In 2005, former Australian of the Year Professor Fiona Stanley co-authored a significant book called ‘Children of the Lucky Country? How Australian society has turned its back on children and why children matter’. The authors made the point that despite our economic prosperity and technological advancement, many key indicators of health, wellbeing and development of children are not improving and some are worsening.
In writing such a challenging book, Professor Stanley and her colleagues highlighted the importance of a national debate about children. More than ten years on, their message has never been more important. Berry Street, along with many eminent individuals and organisations across the world, believes we have a responsibility to bring discussion about a good childhood into the public domain.
What makes a good childhood?
The concept of a ‘good’ childhood means many things to many people and is therefore difficult to define. In 2017 we published a paper on ‘What makes a good childhood?’. This paper provides a summary of current thinking and research surrounding the concept of child wellbeing, and outlines what is meant by a ‘good childhood’ at Berry Street:
Berry Street knows a good childhood is fundamental to a child’s sense of wellbeing. A good childhood is characterised by stable, responsive, caring relationships in families and the community. Children thrive in nurturing environments that encourage them to explore and engage safely with the world around them, and support them to fulfil their potential.
The Changing Conditions of Childhood
The Berry Street Childhood Institute has produced two complementary discussion papers which we hope will encourage you to engage in discussion about the complex interplay of issues confronting childhood in the 21st Century.
David Green AM is a former member of the Berry Street Board of Directors and in this role, he has encouraged us to attend to and better understand the changing conditions and experiences of childhood. In his discussion paper The Changing Conditions of Childhood: Is a good childhood at risk? David introduces snapshots of evidence which suggest that more children are not experiencing a good childhood. He goes on to discuss some of the underlying conditions in Australian society which may be contributing to the decline in the wellbeing of children. The paper concludes with a brief discussion of the implications of these changes.

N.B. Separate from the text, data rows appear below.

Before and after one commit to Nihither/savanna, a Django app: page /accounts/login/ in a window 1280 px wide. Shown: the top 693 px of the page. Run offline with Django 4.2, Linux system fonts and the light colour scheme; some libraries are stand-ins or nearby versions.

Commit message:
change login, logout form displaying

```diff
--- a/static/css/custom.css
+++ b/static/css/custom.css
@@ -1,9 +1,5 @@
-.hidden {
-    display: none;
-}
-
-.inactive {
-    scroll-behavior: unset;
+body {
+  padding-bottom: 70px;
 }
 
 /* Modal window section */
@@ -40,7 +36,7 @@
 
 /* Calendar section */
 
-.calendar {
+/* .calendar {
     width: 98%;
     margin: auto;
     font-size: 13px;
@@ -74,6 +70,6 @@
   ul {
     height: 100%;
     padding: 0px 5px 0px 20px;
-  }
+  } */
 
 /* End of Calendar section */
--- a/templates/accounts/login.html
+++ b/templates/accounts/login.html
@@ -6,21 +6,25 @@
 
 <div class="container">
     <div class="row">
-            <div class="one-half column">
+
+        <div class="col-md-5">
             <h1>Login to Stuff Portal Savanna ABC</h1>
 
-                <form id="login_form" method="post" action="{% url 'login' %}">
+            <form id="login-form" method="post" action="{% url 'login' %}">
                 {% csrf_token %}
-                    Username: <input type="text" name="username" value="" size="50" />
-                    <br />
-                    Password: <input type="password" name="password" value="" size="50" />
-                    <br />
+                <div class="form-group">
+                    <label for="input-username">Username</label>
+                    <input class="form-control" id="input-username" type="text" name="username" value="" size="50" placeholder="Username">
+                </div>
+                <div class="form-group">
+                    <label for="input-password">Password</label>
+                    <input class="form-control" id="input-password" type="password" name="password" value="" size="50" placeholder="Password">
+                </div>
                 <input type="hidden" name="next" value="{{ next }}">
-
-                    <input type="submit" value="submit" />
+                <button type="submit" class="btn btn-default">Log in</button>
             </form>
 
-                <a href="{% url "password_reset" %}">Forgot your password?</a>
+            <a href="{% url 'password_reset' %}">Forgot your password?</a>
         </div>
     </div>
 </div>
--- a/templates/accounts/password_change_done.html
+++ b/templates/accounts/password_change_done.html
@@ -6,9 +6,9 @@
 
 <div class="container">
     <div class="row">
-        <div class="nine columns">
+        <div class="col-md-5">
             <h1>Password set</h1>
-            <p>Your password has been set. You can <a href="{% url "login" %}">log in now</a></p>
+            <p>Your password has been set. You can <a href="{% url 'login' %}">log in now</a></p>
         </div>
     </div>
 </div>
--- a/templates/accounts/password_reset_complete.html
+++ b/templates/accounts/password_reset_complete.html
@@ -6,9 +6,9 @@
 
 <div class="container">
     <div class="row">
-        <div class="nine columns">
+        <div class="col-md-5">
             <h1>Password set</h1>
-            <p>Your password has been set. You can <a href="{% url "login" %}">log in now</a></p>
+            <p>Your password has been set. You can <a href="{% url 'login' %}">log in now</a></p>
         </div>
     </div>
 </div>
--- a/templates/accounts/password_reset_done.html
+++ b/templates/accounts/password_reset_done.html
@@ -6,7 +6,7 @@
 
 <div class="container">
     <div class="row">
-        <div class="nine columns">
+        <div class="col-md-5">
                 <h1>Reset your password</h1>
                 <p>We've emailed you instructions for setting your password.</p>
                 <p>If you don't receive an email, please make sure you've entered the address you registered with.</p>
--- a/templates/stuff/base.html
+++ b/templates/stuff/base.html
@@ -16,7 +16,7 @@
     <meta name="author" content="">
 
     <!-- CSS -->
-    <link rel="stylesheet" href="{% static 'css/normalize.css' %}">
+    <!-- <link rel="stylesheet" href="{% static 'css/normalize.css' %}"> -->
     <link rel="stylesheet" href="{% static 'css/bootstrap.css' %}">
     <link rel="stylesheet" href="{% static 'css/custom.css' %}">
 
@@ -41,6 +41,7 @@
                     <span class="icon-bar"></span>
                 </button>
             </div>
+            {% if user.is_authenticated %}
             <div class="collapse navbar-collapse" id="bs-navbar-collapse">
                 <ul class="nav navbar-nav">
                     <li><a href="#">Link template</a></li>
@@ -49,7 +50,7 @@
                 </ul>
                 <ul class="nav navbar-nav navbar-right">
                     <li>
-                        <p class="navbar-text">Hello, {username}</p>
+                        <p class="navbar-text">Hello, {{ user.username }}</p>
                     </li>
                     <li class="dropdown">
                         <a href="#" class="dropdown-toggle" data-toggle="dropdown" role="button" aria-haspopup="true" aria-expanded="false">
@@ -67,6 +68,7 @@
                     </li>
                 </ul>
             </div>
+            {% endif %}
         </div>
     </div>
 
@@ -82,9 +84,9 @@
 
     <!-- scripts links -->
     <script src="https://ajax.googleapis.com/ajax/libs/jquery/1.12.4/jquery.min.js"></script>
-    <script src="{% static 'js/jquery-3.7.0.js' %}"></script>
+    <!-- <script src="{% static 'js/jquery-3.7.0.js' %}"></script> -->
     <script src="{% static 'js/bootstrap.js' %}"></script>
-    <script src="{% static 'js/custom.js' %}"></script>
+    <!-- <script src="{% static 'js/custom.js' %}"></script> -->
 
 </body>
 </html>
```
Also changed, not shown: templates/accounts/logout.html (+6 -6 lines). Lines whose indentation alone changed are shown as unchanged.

To accompany David Green’s paper, the Berry Street Childhood Institute has released a second discussion paper A good childhood for Aboriginal and Torres Strait Islander children by Julian Pocock, Director Public Policy & Practice Development at Berry Street and Associate of the Berry Street Childhood Institute. Julian spent ten years as executive Officer of SNAICC – the peak body for Aboriginal and Torres Strait Islander children and families. He is a passionate advocate for Aboriginal and Torres Strait Islander children and his paper highlights the importance of Aboriginal and Torres Strait Islander children being at the centre of our current efforts to improve childhood for all children.
What you can do
We hope you will join us in this conversation about childhood. You can follow us and comment on our Blog.
You can read the papers we have developed on contemporary childhood and make a commitment to discuss the issues raised with family, friends and colleagues.